### What the task asks
Find how many lines of the records hold the string "files" and reply with only that total.
--- Raw data Enclosed Below ---
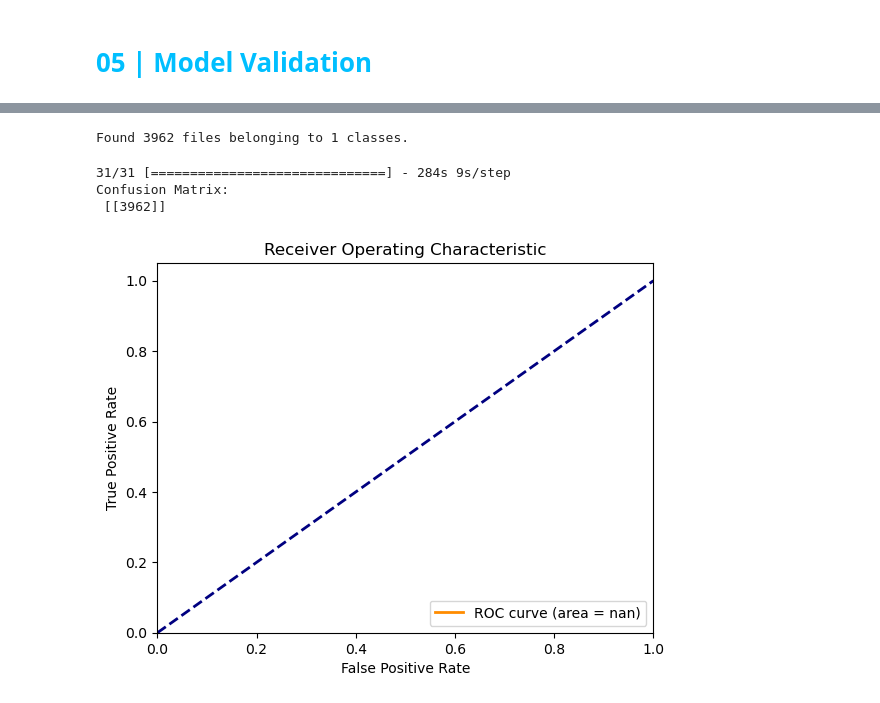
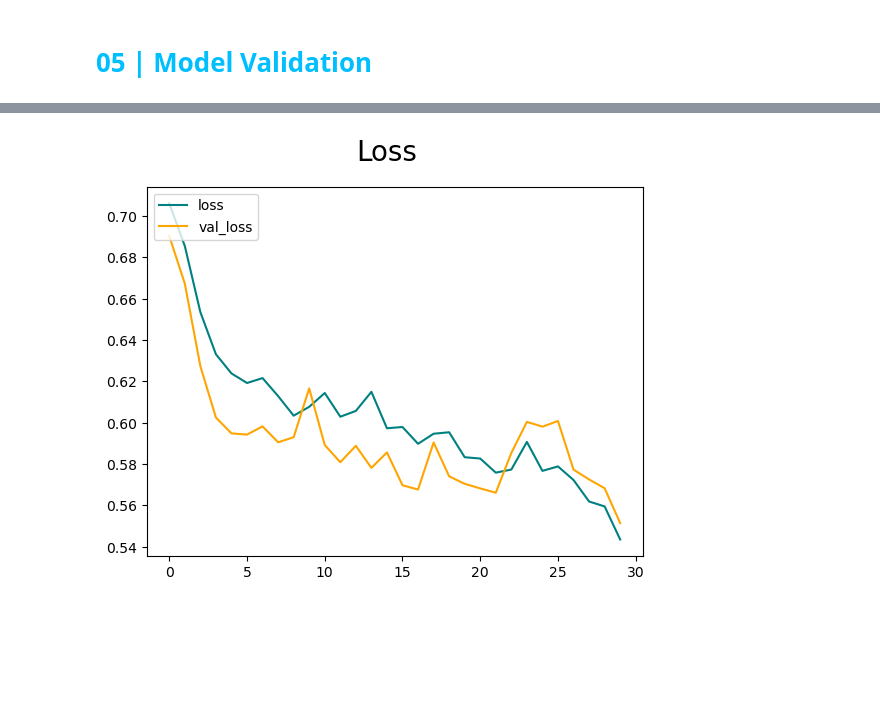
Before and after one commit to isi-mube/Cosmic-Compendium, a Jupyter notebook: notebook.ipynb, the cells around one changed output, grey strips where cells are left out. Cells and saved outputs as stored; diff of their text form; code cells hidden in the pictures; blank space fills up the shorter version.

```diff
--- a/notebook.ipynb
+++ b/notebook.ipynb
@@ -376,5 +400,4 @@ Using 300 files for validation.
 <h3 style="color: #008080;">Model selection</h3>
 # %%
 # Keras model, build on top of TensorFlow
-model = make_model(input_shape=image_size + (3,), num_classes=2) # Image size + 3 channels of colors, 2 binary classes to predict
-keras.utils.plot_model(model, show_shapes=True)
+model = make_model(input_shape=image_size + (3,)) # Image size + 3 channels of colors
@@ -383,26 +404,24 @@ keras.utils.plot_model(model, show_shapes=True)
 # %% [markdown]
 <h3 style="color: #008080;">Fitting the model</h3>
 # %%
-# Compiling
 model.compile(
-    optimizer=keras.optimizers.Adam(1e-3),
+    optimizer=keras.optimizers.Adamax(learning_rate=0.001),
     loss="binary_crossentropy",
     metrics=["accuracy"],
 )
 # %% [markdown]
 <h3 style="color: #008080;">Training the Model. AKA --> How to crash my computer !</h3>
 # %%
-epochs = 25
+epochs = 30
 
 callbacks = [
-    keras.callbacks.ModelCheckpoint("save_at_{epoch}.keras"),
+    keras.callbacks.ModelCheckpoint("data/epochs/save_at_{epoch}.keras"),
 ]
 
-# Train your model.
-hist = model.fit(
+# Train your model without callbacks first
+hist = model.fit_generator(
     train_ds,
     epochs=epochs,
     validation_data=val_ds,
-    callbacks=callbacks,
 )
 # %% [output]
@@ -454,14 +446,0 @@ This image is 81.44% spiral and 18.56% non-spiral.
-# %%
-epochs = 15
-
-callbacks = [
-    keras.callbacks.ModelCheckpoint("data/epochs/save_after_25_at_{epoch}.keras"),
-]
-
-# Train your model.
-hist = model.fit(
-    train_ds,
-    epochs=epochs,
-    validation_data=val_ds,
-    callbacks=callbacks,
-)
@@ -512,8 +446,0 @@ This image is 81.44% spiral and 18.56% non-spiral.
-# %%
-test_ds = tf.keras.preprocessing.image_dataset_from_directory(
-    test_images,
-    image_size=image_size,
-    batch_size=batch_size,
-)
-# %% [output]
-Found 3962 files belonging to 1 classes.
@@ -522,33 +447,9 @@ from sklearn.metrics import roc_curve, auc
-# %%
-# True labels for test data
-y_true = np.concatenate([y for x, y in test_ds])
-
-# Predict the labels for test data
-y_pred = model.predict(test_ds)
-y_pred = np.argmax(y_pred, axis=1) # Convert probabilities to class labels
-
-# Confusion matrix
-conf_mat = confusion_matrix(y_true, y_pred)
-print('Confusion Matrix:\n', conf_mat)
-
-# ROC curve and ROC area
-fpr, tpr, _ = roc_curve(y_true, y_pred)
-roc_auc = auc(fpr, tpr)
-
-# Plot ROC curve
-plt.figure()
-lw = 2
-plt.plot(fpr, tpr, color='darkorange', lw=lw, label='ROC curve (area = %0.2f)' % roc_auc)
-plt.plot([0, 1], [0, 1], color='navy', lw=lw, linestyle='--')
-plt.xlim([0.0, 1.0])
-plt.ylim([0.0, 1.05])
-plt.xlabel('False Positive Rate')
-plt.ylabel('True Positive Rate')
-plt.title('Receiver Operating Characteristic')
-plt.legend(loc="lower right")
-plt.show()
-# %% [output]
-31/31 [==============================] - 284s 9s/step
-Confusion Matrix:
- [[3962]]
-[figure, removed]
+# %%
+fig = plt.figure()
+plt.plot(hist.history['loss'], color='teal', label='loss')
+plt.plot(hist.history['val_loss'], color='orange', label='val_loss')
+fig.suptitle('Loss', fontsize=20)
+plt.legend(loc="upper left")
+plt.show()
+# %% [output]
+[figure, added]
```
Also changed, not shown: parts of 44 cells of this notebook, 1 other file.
--- End of Enclosed Raw data ---
### Exercise response
2